structure (as defined by the XSTL stylesheet) and
validation (by the DTD or schema)
A single XML file can contain multiple modal representations
<A_robustus_intro> <audio description> This page contains information relating to the fossils of Australopithesuc robustus. It shows an image of a skull specimen discovered in 1950 by Robert Broom showing a slight sagittal crest and large zygomatic arches that project forwards, hiding the sunken nasal area. </audio description> <large print> The above image shows the skull of Australopithecus robustus. Discovered in 1950 by Robert Broom this. Look at the distinctive features and note them. </large print> <standard> The above image shows the skull of Australopithesuc robustus. Discovered in 1950 by Robert Broom this. Look at the distinctive features and note them. </standard>
a single user is not presented with all three forms (normally, although it is possible) but rather with the form that suits some criteria specified by them, by their browser, or by their assistive technology access device.
**Note that the user has the final say.
In this case,
Technologies: Scalable Vector Graphics (SVG)
Yet another vector graphic format but W3C recommended and has accessibility qualities

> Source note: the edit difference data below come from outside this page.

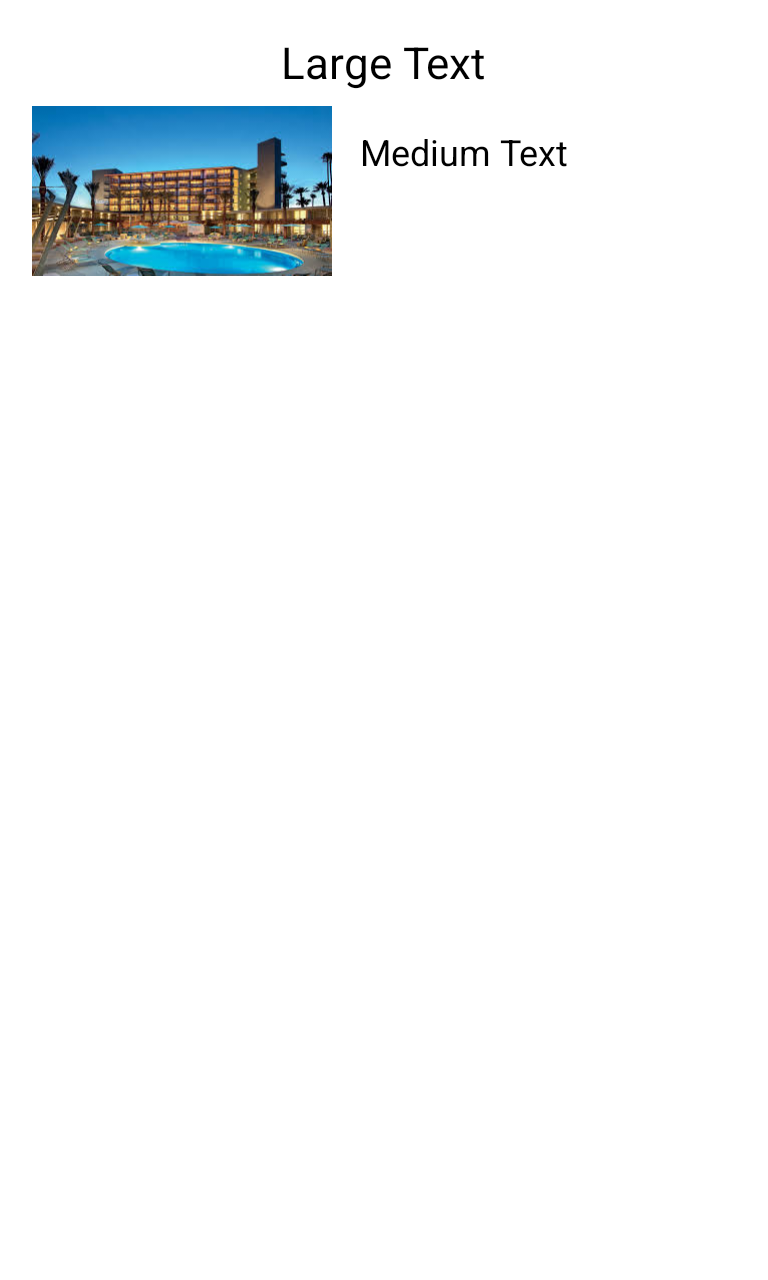
Repository: alyssialui/NCMS
Layout: CodeSprint/HotelLocator/res/layout/activity_featured.xml
These files come from the project's save history. The layout is drawn as it stood at one moment and after the next save; the edit follows.
It is drawn on a 768 x 1280 px phone screen (xhdpi) without system bars, with theme AppTheme; the app's code is not run. Lists and similar views that code fills are empty.

Above is the layout before, as saved 2013-04-07 21:39:08.

After the next save:
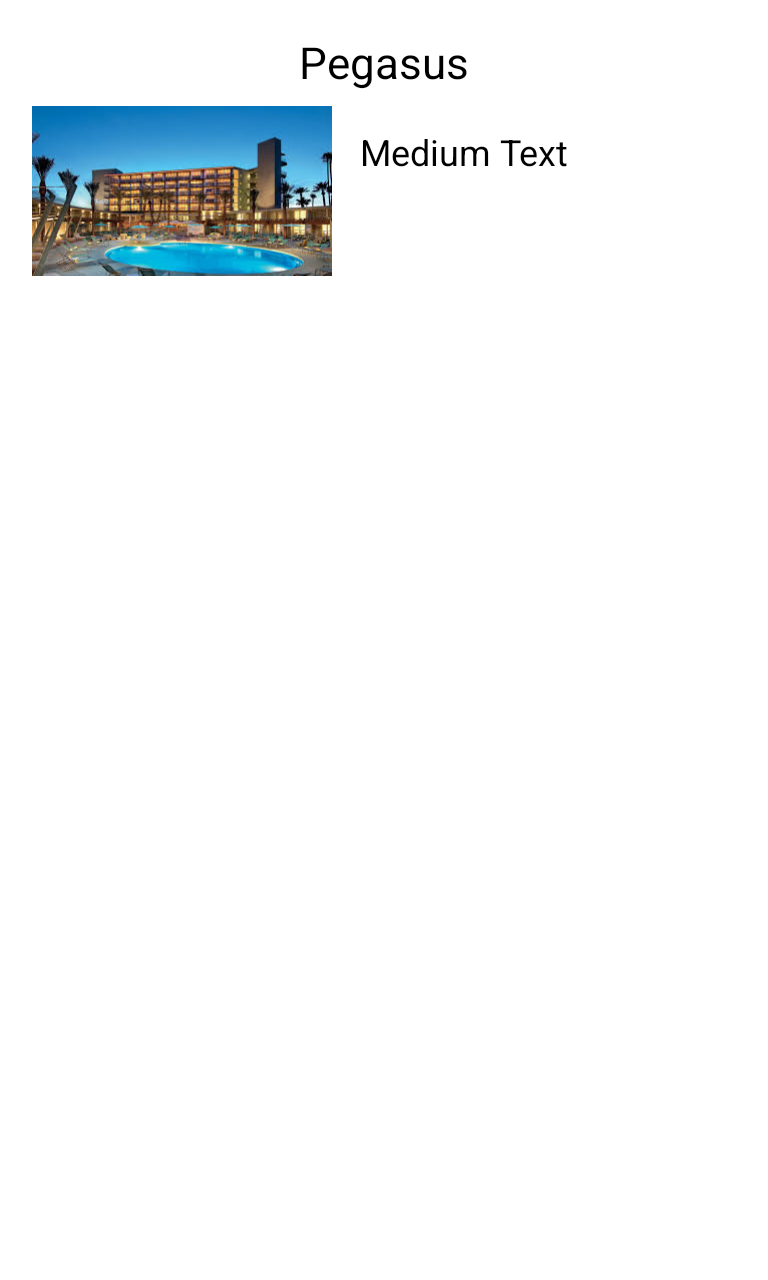
Saved 1 s later.
--- a/CodeSprint/HotelLocator/res/layout/activity_featured.xml
+++ b/CodeSprint/HotelLocator/res/layout/activity_featured.xml
@@ -14,7 +14,7 @@
         android:layout_height="wrap_content"
         android:layout_alignParentTop="true"
         android:layout_centerHorizontal="true"
-        android:text="Large Text"
+        android:text="Pegasus"
         android:textAppearance="?android:attr/textAppearanceLarge" />
 
     <ImageView
@@ -36,28 +36,12 @@
         android:text="Medium Text"
         android:textAppearance="?android:attr/textAppearanceMedium" />
 
-    <ScrollView
-        android:id="@+id/scrollView1"
-        android:layout_width="wrap_content"
-        android:layout_height="wrap_content"
+    <ListView
+        android:id="@+id/listView1"
+        android:layout_width="match_parent"
+        android:layout_height="286dp"
         android:layout_alignLeft="@+id/imageView1"
-        android:layout_alignParentBottom="true"
-        android:layout_alignParentRight="true"
-        android:layout_below="@+id/imageView1"
-        android:layout_marginTop="18dp" >
-
-        <LinearLayout
-            android:layout_width="match_parent"
-            android:layout_height="match_parent"
-            android:orientation="vertical" >
-
-            <ExpandableListView
-                android:id="@+id/expandableListView1"
-                android:layout_width="match_parent"
-                android:layout_height="298dp" >
-            </ExpandableListView>
-
-        </LinearLayout>
-    </ScrollView>
+        android:layout_alignParentBottom="true" >
+    </ListView>
 
 </RelativeLayout>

Allows for text description of image
Includes metadata for whole and parts
Supports contextual zooming, etc
Synchronized Multimedia Integration Language (SMIL)
a clever set of controls for synchronising multimedia
is invaluable for bringing together the alternative representations that are used in the accessibility world
is interpreted by most assistive technology software and devices
eXtensible Stylesheet Language Transformations (XSLT)
XSL applications operate on XML stylesheets
can be selective with content, satisfying style sheets that define what is suitable for the user's access agent
uses applications to dynamically define content, its form, or its transformation
Scalable Vector Graphics
Text to produce images
Low-loss / high compression
2 or 3 dimensions
Elements and their relationship eg CAD
To produce SVG files
Server-side SVG generators are available:
AFP to SVG transcoder
CGM to SVG transcoder from IBM
Internet Mapper from XYZ Sistemas Industriales, S.A., which generates maps in SVG or HTML.
or convert XML to SVG using XSLT.
graphics can be exported from several graphics packages –
Adobe Illustrator and CorelDraw .
GE-Smallworld and SICAD GIS Internet map servers (range is growing).
Some printer drivers are available.
CSIRO (SVG viewer),
The University of Nottingham (postscript to SVG, Flash to SVG and a SVG-Perl library) and the
University of Tsukba (fdsSVG).
(See list at W3C site - http://w3.org/ )
SVG for cartographers
Traditional Raster images offer poor resolution, large file sizes, and too many server interactions for zoom, pan, etc.
Tax in Zurich, Schwyz and Zug http:// ww . karto . ethz . ch /teaching/ vtb _2001_ hilber _ ziegler /
It seems a short step, given the existing and emerging technologies, for cartographers to combine their exciting developments in geospatial visualisation with the techniques of accessibility to produce accessible cartography.
metadata should be standardised so equivalent alternative representations can be discovered and re-constructed or transformed for those with accessibility needs (widely described).
and, if it is in XML (RDF), it can be manipulated by XSLT and offered in a useful way to those who need it.